On Tuesday, I experienced my most pleasant commute to work in months.
There was no one cutting me off, no one crawling along in the passing lane or scaring me silly as they texted on their cellphones while lurching down Interstate 25.
I pedaled my bicycle to work Tuesday down the Pikes Peak Greenway trail.
The only thing cutting me off was a bunny or two I scared out of the brush as I roared past at 60 mph. (OK, it was more like 16 mph, but it felt much faster.)
Rather than listening to drive-time radio dispatches of mayhem and traffic snarls, I listened only to the gurgling of Monument Creek as it splashed gently downstream alongside the trail.
And the only honking I heard came from Canada geese swimming on Pikeview Reservoir along Garden of the Gods Road.
Frankly, the ride was exhilarating. I try to commute to work by bike a couple of days a week during the warm months. And I had extra motivation Tuesday because I agreed to be part of The Gazette's team competing in the first-ever Colorado Springs Commute Week challenge.
Mountain Metro Transit is sponsoring the event as a way to raise awareness of alternatives in the Pikes Peak region to the solitary commuter in a single-car vehicle.
Actually, I should get extra points for my Tuesday commute because I bike-pooled with colleague Wayne Heilman. We met at the Sinton Trail in Goose Gossage Youth Sports Complex and pedaled together downtown.
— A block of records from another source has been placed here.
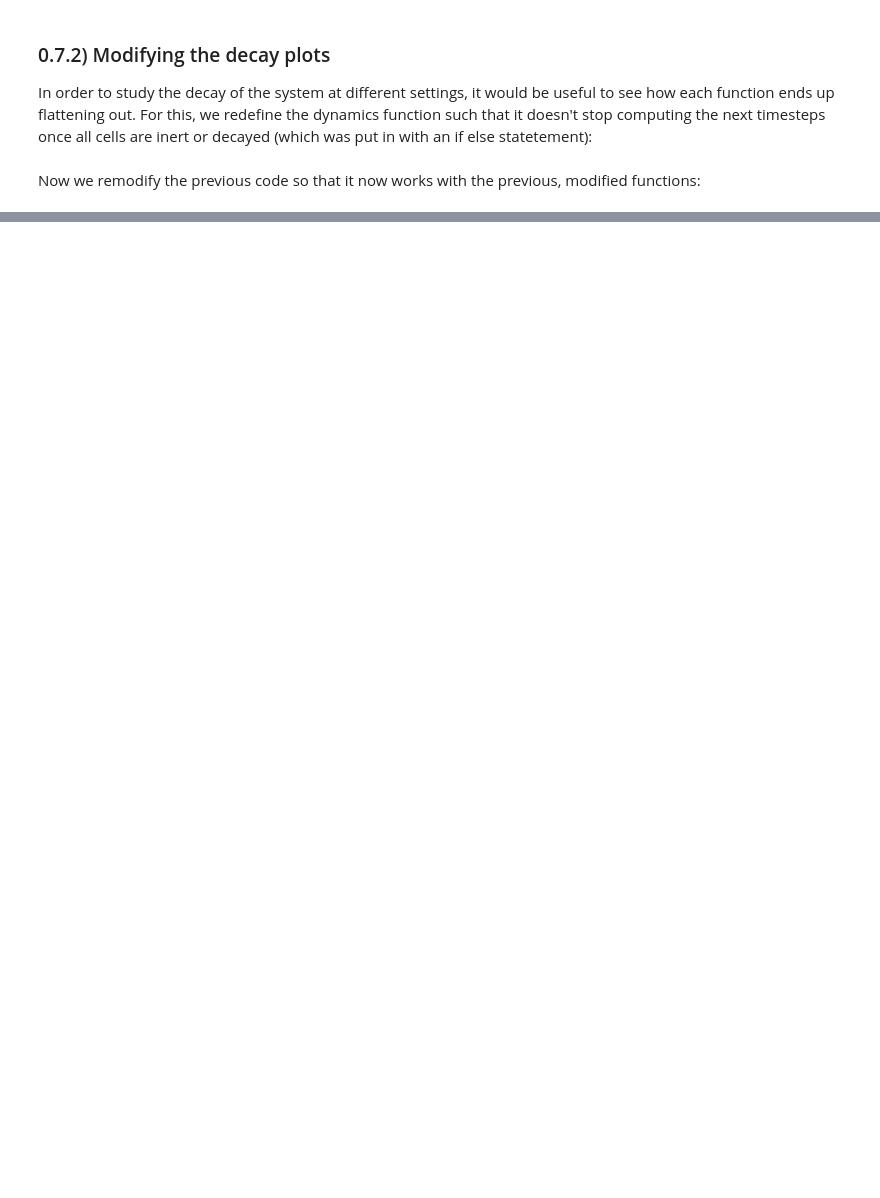
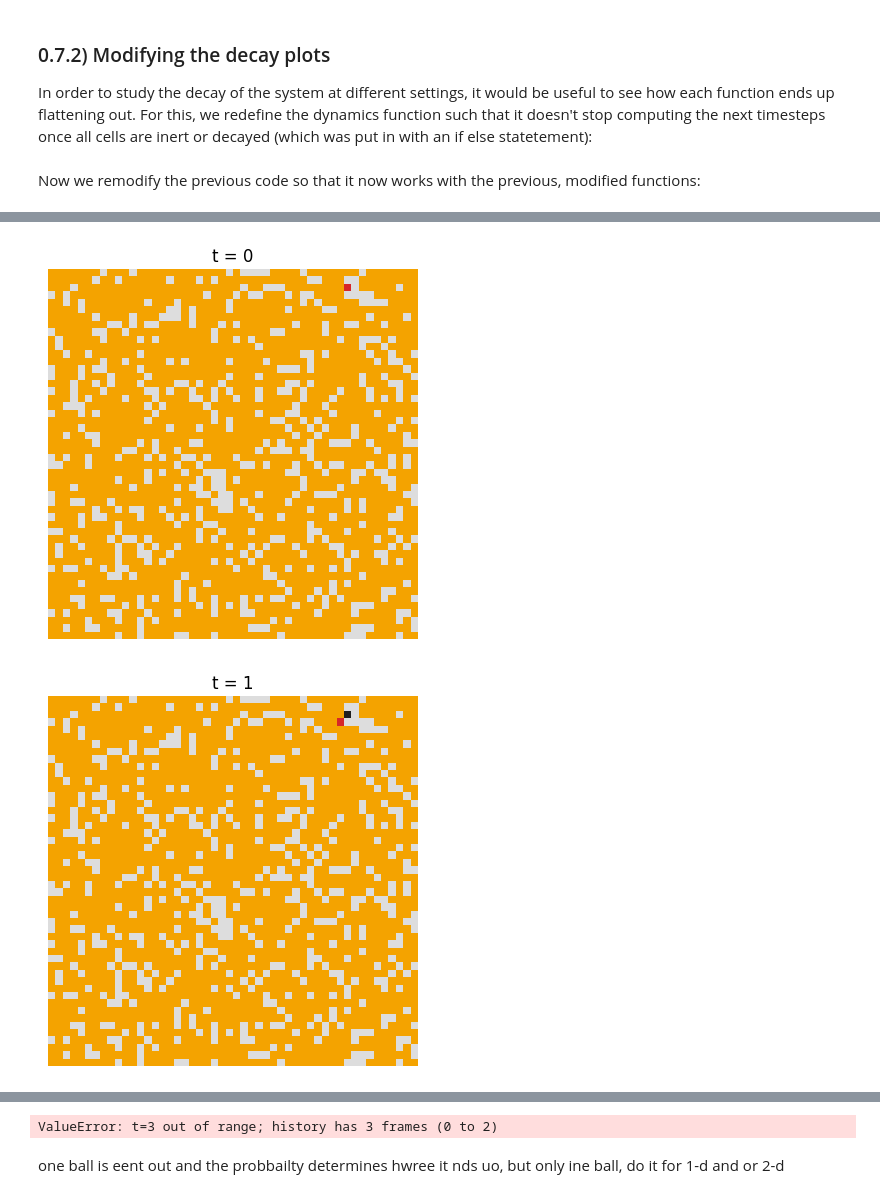
Before and after one commit to IgnacioMPineda/IPT-problem---Mousetrap-Dynamics, a Jupyter notebook: Notebook 0 - Theory and Applications. Approach to the problem.ipynb, the cells around one changed output, grey strips where cells are left out. Drawn from its saved outputs; the diff is of its cells as text; code cells hidden in the pictures; blank space fills up the shorter version.

```diff
--- a/Notebook 0 - Theory and Applications. Approach to the problem.ipynb
+++ b/Notebook 0 - Theory and Applications. Approach to the problem.ipynb
@@ -1023,0 +1225,9 @@ plot_all_settings_vs_density_time(rho_values, p, p0_ball, d_opt, r_rise, r_fall,
+# %%
+rho = 0.8
+f_k = lambda rng: rng.geometric(p=0.3) + 1
+p_succ_long = lambda k: 0.2 * np.exp(-k / 5)
+
+hist = final_history(rho, f_k, p_succ_long, p_succ_short=0.9, p_long=0.5,
+                m=1, L=50, steps=200, rng=None)
+
+hist
@@ -1023,0 +1252,6 @@ plot_all_settings_vs_density_time(rho_values, p, p0_ball, d_opt, r_rise, r_fall,
+# %%
+for i in range(5):
+    show_timestep(hist, i)
+# %% [output]
+[figure, added]
+[figure, added]
@@ -1023,0 +1259,3 @@ plot_all_settings_vs_density_time(rho_values, p, p0_ball, d_opt, r_rise, r_fall,
+ValueError: t=3 out of range; history has 3 frames (0 to 2)
+# %% [markdown]
+one ball is eent out and the probbailty determines hwree it nds uo, but only ine ball, do it for 1-d and or 2-d
```
Also changed, not shown: parts of 25 cells of this notebook.
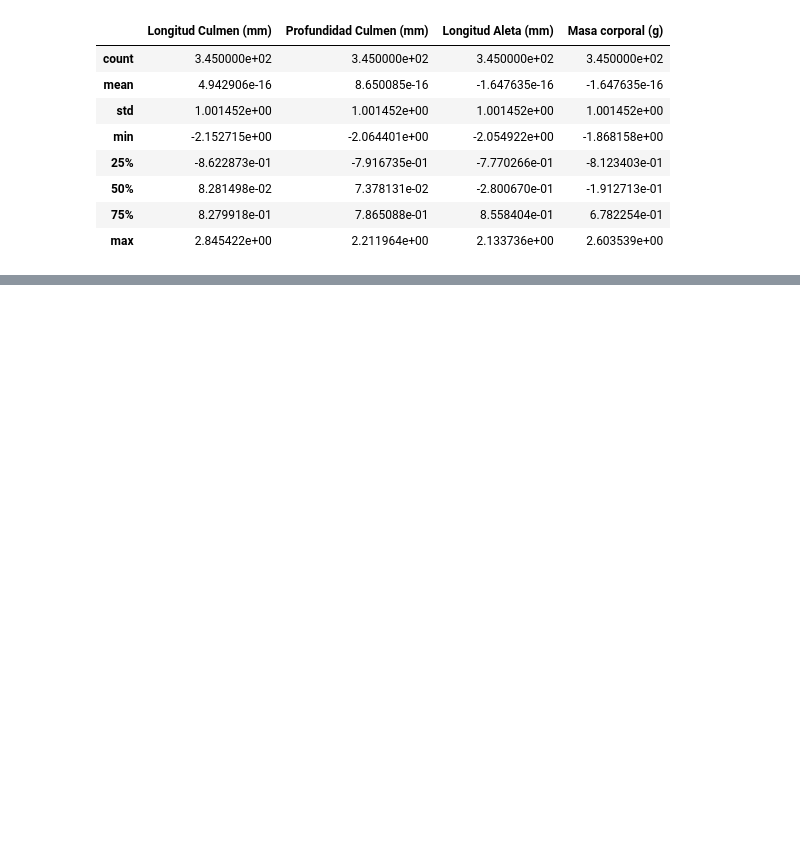
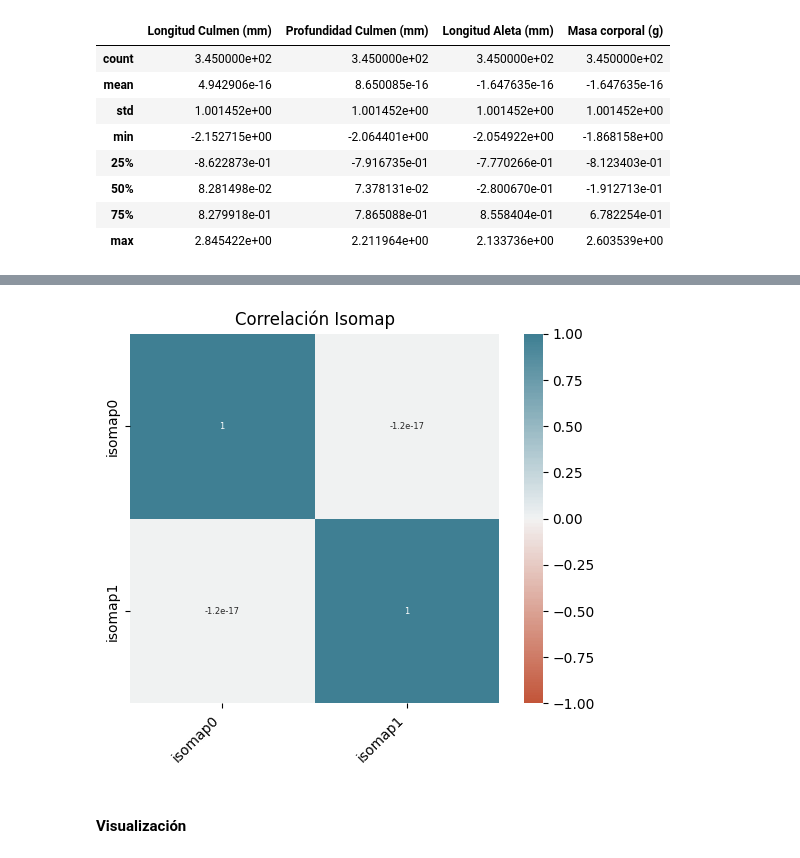
Before and after one commit to manuellazarte/TP-Mineria-Datos-Pinguinos, a Jupyter notebook: TP1_Lazarte_Larrubia.ipynb, the cells around one changed output, grey strips where cells are left out. Saved outputs shown, nothing was run; the diff lists cells and outputs as text; code cells hidden in the pictures; blank space fills up the shorter version.

```diff
--- a/TP1_Lazarte_Larrubia.ipynb
+++ b/TP1_Lazarte_Larrubia.ipynb
@@ -233,0 +300,3 @@ X_scaled.describe()
+# %%
+isomap_2D = Isomap(n_neighbors=11, n_components=2).set_output(transform="pandas")
+X_2D = isomap_2D.fit_transform(X_std)
@@ -233,0 +307,3 @@ X_scaled.describe()
+# %%
+X_2D['Especie'] = y_especie
+X_2D['Sexo'] = y_sexo
@@ -233,0 +312,22 @@ X_scaled.describe()
+# %%
+def plot_correlation_heatmap(corr, title):
+    ax = sns.heatmap(
+        corr,
+        vmin=-1, vmax=1, center=0,
+        cmap=sns.diverging_palette(20, 220, n=200),
+        square=True,
+        annot = True,
+        annot_kws = {'size': 6})
+    ax.set_xticklabels(
+        ax.get_xticklabels(),
+        rotation=45,
+        horizontalalignment='right')
+    plt.title(title)
+    plt.show()
+# %%
+corr_isomap = X_2D.drop(columns=['Especie', 'Sexo']).corr()
+plot_correlation_heatmap(corr_isomap, 'Correlación Isomap')
+# %% [output]
+[figure, added]
+# %% [markdown]
+#### Visualización
```
Also changed, not shown: parts of 41 cells of this notebook.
We are among several bike commuters in the newsroom.
On Monday, colleague Nathan Van Dyne mashed his pedals from near the airport into downtown and back as part of our team. Reporter Dave Philipps is another frequent bicycle commuter. He also rides on assignment, as he did Monday, hopping on his bike to chase down to the Martin Drake Power Plant when a black plume erupted south of downtown.
(I hope the team from Colorado Springs Utilities doesn't try to use the fire as an excuse to wimp out on the commuter challenge. We intend to whup them and a handful of others to win awards for most miles, most days, and, of course, most spirited teams! Bring it, CSU!)
You can compete, too. It's not too late to finish second to the Gazette commuters! Vicki McCann, spokeswoman for Mountain Metro, says folks can still get involved by visiting CommuteWeek.com and signing up.
And she wants people to have fun with it.
"If you've never ridden a bus, jump on," McCann said. "We're asking participants to take some photos of themselves. Take a selfie and post it to #commuteweek."
Mountain Metro wants to celebrate alternative forms of transportation, including buses that criss-cross the region. You can even do a combo bus-bike commute by using racks on the front of buses!
The agency also manages vanpool, carpool and school-pool programs that offer folks a wide range of alternatives to that solitary commute.
Of course, I can't think of bicycling without thinking of Al Brody, one of the region's highest profile bicycling advocates. He rides year-round, in sunshine and snow, rain and ice. Brody rides two-wheel bikes, three-wheelers, four-wheelers and unicycles and he's even pedaled across Quail Lake on a bike boat.
I asked Brody, 55, why people should get out of their cars.
"I believe I'm healthier than most of my peers and happier than most of my peers because I ride my bike," he said. "And I meet more healthier and happier people through cycling."
He is a fan of any program that gets folks on their bikes and shows them how easy it is to commute through the city.
"We have to show people it's convenient to get them to try it once in a while," Brody said. "We have to make people feel comfortable on their commutes."
Of course, more tunnels and bridges separating trails from streets would greatly enhance the region's biking experience, he said, like a relatively new tunnel on the Rock Island Trail under Circle Drive. But there needs to be a commitment to build and maintain those kinds of amenities and that's something Brody is campaigning for every chance he gets.
Still, he's happy to see people like Heilman and me getting out and riding.
"I hope more people will," Brody said, who is retired from the Air Force and rides for fun.
Me, too. I enjoy seeing folks on bikes, skateboards, rollerblades or simply running as I commute. Many have smiles on their faces and often wave hello.
And that, too, is far different than my normal commute.
Rarely are the other commuters I see smiling.
And if they are waving, it isn't to say hello. It's usually only one finger!
Get links to maps and video on my blog at blogs.gazette.com/sidestreets.